“Since introducing the me&u system we have increased our productivity. We have more time to interact and talk with our customers and focus on them rather than taking up valuable time with payment chat,” Alex says.
To help cope with the increase in business, Alex says his relationship with roaster Espressology and its roaster has been integral in taking the pressure off and allowing him to focus on what he does best.
“Sasha has been amazing and uses the Espressology facilities to create our blend using beans from Brazil and Ethiopia, which she has done for more than seven years now,” Alex says. “We get a lot of compliments on our coffee and that’s a representation of our style and quality across the board.”
Alex is hopeful his coffee and food philosophy will soon transcend into Dachshund’s second venue later in the year.
“We’re moving ahead. My brother and I were young, highly ambitious, naive 20-year-olds with the energy required to run a business, but our expansion has taken a bit longer than we thought. One of the influencing factors of doing this project has actually been COVID and the inability to travel. We figured if we were going to be here, let’s invest the time and energy to do something we want to do, so our second store is a by-product of COVID and we’re just grateful to be in a position to do it,” Alex says.

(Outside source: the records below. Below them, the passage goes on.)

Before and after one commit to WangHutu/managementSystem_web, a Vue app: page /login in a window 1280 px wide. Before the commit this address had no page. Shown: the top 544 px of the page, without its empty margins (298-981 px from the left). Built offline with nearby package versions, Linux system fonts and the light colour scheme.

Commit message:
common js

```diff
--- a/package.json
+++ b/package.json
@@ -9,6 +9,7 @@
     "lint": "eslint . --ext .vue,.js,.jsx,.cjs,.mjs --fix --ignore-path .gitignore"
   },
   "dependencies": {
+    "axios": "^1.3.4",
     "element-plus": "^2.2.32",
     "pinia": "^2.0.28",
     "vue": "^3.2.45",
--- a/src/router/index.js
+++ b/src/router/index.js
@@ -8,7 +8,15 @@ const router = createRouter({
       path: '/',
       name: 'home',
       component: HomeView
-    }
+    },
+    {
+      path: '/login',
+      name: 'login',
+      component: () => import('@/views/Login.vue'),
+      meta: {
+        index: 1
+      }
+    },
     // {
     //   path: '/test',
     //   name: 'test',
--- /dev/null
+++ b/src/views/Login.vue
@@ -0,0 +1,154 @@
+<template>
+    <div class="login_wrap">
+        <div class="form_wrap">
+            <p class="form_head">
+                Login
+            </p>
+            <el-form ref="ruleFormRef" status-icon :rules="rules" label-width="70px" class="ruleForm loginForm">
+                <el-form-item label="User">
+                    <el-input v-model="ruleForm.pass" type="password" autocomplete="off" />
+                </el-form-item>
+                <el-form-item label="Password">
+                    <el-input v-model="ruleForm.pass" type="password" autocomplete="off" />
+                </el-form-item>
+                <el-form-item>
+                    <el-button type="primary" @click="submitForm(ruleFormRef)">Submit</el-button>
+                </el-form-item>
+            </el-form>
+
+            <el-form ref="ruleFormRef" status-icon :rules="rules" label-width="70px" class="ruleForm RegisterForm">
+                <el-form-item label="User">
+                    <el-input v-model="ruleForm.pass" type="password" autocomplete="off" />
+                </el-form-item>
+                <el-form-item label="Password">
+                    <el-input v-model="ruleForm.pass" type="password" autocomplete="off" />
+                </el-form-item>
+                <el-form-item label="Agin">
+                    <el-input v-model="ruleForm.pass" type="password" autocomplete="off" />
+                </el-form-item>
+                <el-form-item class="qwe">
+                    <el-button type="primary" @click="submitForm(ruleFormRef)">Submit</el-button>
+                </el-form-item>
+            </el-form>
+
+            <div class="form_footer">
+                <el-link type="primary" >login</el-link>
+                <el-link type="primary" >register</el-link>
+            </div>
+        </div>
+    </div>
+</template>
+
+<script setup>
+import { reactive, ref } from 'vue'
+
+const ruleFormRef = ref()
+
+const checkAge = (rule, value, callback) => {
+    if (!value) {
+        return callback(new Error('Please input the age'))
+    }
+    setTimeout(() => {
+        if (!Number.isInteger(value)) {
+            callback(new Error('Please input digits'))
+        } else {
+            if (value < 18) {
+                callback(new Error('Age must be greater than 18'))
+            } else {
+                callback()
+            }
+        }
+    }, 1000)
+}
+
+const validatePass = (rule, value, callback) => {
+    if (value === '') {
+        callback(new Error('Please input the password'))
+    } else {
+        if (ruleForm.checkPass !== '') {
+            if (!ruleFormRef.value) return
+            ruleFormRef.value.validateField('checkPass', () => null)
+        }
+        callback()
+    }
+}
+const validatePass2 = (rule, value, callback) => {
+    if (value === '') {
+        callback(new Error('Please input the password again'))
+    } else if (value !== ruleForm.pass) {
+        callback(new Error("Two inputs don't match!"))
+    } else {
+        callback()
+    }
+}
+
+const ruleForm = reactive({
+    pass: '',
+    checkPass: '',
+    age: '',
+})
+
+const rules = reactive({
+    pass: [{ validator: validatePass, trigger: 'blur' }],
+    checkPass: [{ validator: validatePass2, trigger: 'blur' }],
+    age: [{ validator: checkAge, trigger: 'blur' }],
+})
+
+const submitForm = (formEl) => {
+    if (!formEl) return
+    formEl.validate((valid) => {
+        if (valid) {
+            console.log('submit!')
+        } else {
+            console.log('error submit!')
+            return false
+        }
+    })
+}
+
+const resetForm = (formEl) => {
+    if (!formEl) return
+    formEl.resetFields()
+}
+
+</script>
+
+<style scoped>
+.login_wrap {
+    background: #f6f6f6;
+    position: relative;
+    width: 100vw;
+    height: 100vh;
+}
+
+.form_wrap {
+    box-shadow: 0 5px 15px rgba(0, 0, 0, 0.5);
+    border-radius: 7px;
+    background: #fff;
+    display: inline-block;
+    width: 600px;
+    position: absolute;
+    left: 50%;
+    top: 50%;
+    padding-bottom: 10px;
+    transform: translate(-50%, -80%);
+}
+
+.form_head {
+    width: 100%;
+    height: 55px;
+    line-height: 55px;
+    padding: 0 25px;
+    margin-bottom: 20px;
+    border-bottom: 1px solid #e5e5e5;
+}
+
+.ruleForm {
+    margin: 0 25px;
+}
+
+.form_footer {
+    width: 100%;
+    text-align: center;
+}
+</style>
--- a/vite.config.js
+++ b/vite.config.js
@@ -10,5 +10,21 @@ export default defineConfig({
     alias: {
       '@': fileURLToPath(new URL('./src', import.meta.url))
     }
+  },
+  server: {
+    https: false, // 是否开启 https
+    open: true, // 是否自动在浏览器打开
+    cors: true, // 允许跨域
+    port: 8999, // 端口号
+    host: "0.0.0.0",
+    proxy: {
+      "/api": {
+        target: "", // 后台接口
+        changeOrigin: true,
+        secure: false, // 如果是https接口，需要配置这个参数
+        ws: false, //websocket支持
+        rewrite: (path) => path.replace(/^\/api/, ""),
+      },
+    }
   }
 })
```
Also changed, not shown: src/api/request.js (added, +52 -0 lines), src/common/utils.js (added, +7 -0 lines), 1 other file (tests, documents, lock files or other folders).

“It will be the third time I’ve started a business from scratch. There’s a lot of enjoyment in starting a new project, and I’m excited to expand the evolution of what we’ve done with Dachshund.”
While Dachshund is an example of success in what was a challenging year for many in hospitality, Alex says one of the most rewarding things to come out of the year was that they could act as a pillar of support for the community.
“Last year proved people’s desire and need for human connection in places like coffee shops is so important. We were fortunate we could be a conduit for people living alone or in small places to come and spend time. It was a saving grace for them, but it was also really humbling for everyone in the business,” Alex says.
“The restrictions have shone a light on how significant it is to simply enjoy a cup of coffee or spend time with family and friends. Some businesses in commercial areas are still suffering but a lot are now doing well because people are going out and making meaningful experiences with good food and coffee.”
For more information on how Espressology can assist your business growth, visit espressology.com
This article appears in the April 2021 edition of BeanScene. Subscribe HERE.